# EXERCISE DETAILS
In the data below, which lines hold the word "output"? Copy them.
DATA below:
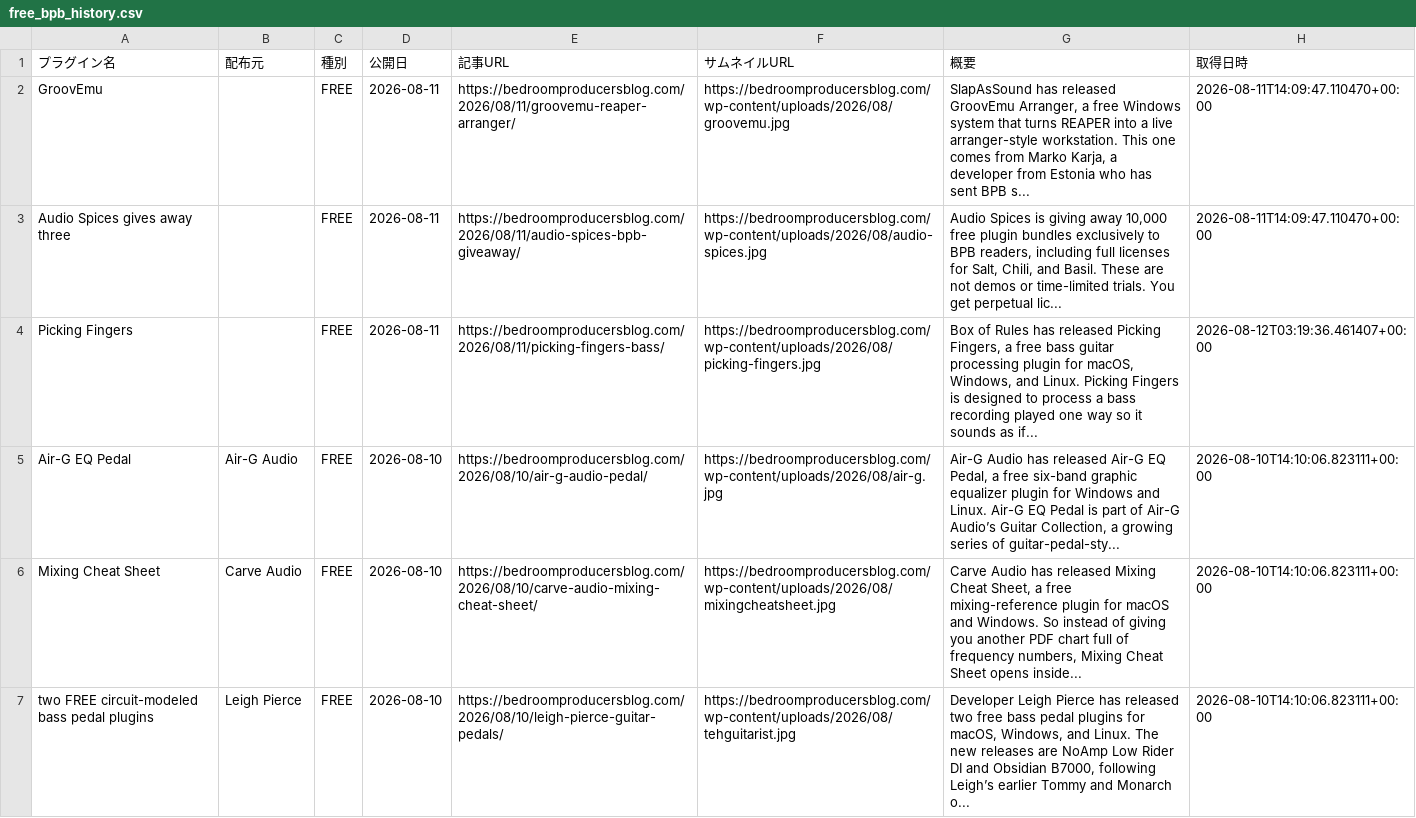
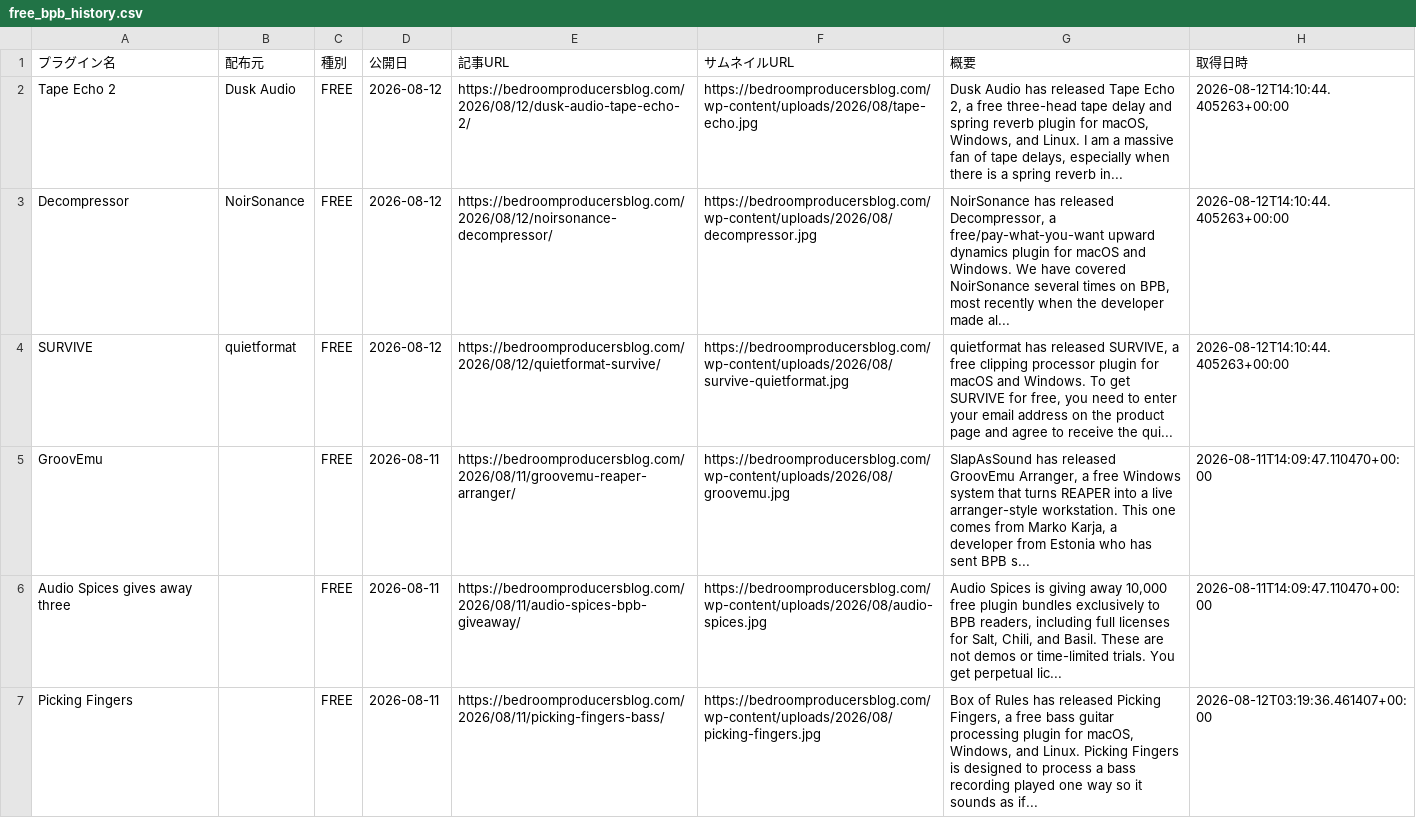
Before and after one commit to Plugin-Tsushin/plugin-boutique-scraper, a CSV file: output/free_bpb_history.csv, drawn as a sheet; only a part is shown; the shorter side is filled out with more unchanged rows; the diff names each change by its address in the sheet, - before the commit and + after, or states it on an @@ line.

```diff
--- a/output/free_bpb_history.csv
+++ b/output/free_bpb_history.csv
+row 2: Tape Echo 2 | Dusk Audio | FREE | 2026-08-12 | https://bedroomproducersblog.com/2026/08/12/dusk-audio-tape-echo-2/ | https://bedroomproducersblog.com/wp-content/uploads/2026/08/tape-echo.jpg | Dusk Audio has released Tape Echo 2, a free three-head tape delay and spring reverb plugin for macOS, Windows, and Linux. I am a massive fan of tape delays, especially when there is a spring reverb in... | 2026-08-12T14:10:44.405263+00:00
+row 3: Decompressor | NoirSonance | FREE | 2026-08-12 | https://bedroomproducersblog.com/2026/08/12/noirsonance-decompressor/ | https://bedroomproducersblog.com/wp-content/uploads/2026/08/decompressor.jpg | NoirSonance has released Decompressor, a free/pay-what-you-want upward dynamics plugin for macOS and Windows. We have covered NoirSonance several times on BPB, most recently when the developer made al... | 2026-08-12T14:10:44.405263+00:00
+row 4: SURVIVE | quietformat | FREE | 2026-08-12 | https://bedroomproducersblog.com/2026/08/12/quietformat-survive/ | https://bedroomproducersblog.com/wp-content/uploads/2026/08/survive-quietformat.jpg | quietformat has released SURVIVE, a free clipping processor plugin for macOS and Windows. To get SURVIVE for free, you need to enter your email address on the product page and agree to receive the qui... | 2026-08-12T14:10:44.405263+00:00
```
Also changed, not shown: output/free_bpb_latest.csv.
End of DATA.
# SOLUTION TO THE PROBLEM
Before and after one commit to Plugin-Tsushin/plugin-boutique-scraper, a CSV file: output/free_bpb_history.csv, drawn as a sheet; only a part is shown; the shorter side is filled out with more unchanged rows; the diff names each change by its address in the sheet, - before the commit and + after, or states it on an @@ line.
--- a/output/free_bpb_history.csv
+++ b/output/free_bpb_history.csv
Also changed, not shown: output/free_bpb_latest.csv.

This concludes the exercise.